-- Directions for this task --
Lines that include "span" make up the answer; copy all of them from the data below.

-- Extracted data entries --

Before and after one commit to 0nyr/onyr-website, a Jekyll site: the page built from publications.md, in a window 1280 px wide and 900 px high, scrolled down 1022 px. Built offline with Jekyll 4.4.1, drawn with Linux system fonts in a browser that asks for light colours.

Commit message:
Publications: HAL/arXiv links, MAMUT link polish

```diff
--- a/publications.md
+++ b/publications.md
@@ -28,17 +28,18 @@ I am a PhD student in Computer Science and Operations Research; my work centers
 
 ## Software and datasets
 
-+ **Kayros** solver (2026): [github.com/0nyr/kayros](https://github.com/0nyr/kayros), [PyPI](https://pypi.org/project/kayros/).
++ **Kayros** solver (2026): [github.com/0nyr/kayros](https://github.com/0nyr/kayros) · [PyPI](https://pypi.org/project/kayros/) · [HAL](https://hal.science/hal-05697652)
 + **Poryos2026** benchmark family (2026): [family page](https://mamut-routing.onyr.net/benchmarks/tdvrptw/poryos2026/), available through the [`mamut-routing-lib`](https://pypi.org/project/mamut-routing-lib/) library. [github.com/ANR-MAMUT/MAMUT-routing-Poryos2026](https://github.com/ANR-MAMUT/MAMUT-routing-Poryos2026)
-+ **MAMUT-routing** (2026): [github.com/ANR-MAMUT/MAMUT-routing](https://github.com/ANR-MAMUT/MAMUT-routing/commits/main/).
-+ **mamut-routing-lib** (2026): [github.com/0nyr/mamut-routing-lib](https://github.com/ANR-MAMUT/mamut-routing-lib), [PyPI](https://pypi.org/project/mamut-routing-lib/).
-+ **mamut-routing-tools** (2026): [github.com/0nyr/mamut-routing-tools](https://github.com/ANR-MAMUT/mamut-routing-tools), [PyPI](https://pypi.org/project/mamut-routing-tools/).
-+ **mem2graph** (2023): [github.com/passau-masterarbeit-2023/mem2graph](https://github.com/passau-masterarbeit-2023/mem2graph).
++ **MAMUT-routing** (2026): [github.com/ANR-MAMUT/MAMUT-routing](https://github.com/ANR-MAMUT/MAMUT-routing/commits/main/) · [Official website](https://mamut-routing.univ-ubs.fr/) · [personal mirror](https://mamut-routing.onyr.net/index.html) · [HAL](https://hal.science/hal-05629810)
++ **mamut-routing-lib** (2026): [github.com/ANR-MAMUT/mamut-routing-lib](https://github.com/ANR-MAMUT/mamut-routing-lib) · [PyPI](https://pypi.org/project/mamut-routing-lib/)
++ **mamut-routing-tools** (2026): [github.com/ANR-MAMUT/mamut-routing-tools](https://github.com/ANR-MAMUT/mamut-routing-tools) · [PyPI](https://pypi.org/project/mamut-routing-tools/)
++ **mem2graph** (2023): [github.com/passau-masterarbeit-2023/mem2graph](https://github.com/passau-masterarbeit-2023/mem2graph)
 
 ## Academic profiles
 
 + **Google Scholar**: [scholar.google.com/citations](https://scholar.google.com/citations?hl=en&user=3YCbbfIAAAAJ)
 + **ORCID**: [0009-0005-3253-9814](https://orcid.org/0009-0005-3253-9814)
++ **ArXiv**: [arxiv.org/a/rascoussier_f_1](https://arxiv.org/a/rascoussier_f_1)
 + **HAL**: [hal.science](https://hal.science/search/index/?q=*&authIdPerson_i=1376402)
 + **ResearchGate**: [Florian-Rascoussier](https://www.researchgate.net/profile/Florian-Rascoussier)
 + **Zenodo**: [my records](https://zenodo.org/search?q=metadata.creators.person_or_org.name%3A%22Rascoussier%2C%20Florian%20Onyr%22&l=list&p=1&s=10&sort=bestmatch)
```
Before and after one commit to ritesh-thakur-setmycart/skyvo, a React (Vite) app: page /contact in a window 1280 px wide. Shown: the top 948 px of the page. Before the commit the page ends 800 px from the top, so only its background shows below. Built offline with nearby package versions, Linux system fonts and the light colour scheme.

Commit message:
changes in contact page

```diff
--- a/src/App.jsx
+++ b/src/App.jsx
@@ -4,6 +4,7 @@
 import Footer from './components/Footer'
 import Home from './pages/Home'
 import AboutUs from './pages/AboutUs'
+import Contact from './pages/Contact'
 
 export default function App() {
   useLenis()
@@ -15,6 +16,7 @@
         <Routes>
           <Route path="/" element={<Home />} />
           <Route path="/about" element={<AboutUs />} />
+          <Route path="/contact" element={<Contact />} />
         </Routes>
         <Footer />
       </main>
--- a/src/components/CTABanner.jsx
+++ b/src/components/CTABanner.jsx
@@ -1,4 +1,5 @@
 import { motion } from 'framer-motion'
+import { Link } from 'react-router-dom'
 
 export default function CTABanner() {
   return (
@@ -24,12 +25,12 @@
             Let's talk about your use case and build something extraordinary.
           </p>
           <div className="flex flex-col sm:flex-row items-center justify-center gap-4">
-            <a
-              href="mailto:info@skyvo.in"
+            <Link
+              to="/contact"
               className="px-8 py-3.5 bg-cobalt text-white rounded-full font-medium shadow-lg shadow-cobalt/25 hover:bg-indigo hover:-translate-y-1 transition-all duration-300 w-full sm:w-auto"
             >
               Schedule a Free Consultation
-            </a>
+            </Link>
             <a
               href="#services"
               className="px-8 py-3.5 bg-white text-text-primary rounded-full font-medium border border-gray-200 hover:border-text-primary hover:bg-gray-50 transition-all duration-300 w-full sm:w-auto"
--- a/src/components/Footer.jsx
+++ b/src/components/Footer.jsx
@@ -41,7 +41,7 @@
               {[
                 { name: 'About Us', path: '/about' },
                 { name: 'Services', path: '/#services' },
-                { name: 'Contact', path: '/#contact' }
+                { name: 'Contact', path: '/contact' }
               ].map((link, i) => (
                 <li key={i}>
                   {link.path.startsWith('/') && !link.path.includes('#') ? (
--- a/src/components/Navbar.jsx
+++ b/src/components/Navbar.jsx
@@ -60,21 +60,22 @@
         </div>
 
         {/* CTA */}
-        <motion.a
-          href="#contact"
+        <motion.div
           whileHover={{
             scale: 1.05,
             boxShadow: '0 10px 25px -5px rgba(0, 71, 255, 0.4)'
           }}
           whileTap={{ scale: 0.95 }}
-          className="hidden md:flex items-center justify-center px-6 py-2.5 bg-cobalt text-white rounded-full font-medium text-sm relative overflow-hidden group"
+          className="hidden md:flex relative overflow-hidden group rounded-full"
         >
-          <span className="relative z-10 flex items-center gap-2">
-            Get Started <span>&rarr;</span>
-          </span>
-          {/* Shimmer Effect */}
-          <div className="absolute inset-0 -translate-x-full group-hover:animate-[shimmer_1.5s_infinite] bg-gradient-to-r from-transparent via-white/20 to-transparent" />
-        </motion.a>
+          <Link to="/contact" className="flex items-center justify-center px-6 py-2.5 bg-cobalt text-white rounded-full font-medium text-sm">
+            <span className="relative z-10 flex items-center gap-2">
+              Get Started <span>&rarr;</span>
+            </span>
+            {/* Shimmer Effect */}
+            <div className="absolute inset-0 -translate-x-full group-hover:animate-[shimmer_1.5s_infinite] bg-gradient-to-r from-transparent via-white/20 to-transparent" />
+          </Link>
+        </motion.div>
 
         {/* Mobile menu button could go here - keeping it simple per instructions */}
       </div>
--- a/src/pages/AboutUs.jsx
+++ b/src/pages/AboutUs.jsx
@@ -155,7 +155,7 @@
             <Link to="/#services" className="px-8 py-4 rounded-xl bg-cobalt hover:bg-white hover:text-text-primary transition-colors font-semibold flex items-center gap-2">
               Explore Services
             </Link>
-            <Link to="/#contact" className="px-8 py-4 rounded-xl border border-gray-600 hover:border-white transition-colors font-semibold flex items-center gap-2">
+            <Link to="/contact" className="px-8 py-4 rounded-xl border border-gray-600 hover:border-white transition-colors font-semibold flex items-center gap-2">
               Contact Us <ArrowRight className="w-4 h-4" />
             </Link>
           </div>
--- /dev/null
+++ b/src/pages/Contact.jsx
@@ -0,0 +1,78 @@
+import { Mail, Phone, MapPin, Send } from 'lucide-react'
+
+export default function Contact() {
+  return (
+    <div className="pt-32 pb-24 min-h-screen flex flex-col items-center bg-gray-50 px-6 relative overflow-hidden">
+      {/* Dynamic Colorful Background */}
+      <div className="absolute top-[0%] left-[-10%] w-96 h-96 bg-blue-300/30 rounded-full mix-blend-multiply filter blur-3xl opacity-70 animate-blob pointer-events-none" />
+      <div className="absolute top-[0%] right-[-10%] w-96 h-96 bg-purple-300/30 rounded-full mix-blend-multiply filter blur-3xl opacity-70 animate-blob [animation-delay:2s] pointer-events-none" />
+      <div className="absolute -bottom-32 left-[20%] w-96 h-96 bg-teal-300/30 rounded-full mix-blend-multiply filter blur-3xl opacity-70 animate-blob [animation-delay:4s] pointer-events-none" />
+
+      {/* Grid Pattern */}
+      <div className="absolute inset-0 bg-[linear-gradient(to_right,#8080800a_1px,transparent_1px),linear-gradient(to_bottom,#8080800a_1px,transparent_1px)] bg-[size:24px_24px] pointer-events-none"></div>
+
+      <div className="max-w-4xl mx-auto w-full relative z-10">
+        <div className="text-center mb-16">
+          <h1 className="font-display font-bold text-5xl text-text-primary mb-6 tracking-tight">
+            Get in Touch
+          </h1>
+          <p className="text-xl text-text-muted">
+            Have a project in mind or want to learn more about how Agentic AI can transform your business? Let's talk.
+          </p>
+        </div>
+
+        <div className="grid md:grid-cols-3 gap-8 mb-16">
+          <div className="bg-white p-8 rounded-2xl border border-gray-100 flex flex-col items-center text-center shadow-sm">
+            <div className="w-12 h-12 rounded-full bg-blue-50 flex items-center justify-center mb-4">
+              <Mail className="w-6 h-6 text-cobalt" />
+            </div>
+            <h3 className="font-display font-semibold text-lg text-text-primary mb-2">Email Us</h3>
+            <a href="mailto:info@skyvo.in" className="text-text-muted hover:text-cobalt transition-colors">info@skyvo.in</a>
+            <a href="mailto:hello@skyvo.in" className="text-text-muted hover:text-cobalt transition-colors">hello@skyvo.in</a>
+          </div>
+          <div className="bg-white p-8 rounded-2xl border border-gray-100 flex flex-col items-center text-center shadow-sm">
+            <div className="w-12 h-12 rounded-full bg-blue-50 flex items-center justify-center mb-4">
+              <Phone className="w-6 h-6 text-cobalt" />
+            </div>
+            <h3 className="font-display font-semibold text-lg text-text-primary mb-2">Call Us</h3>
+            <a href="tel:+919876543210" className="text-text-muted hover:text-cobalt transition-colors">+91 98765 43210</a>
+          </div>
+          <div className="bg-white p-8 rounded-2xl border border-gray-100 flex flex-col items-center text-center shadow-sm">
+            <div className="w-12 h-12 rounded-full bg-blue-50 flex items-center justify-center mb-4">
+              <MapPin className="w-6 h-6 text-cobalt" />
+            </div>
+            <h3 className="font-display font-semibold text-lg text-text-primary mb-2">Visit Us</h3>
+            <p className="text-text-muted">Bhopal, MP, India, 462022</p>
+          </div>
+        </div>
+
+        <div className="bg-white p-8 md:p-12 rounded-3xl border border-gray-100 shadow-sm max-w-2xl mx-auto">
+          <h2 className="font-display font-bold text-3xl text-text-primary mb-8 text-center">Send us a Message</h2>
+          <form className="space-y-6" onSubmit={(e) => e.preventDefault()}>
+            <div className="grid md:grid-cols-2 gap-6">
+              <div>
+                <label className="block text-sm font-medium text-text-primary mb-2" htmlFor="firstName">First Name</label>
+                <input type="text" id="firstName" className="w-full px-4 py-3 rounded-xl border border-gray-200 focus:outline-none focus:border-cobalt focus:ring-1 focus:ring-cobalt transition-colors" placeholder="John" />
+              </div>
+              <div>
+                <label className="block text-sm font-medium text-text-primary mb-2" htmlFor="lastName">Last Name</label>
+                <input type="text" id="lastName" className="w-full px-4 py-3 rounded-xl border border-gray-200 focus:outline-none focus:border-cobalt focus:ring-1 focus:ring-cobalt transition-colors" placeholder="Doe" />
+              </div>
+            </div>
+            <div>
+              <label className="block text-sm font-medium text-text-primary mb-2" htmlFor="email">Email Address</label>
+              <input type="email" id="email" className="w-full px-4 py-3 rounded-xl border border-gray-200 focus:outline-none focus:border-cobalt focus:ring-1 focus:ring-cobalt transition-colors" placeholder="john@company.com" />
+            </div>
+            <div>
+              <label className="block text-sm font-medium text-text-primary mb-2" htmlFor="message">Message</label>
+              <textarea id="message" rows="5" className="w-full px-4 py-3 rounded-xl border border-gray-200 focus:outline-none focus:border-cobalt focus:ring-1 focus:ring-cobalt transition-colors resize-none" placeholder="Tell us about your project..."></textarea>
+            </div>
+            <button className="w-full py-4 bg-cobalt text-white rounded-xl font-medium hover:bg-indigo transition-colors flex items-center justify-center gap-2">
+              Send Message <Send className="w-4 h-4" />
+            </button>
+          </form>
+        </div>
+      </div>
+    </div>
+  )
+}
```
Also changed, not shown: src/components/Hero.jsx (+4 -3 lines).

-- Result --
-          <span className="relative z-10 flex items-center gap-2">
-            Get Started <span>&rarr;</span>
-          </span>
+            <span className="relative z-10 flex items-center gap-2">
+              Get Started <span>&rarr;</span>
+            </span>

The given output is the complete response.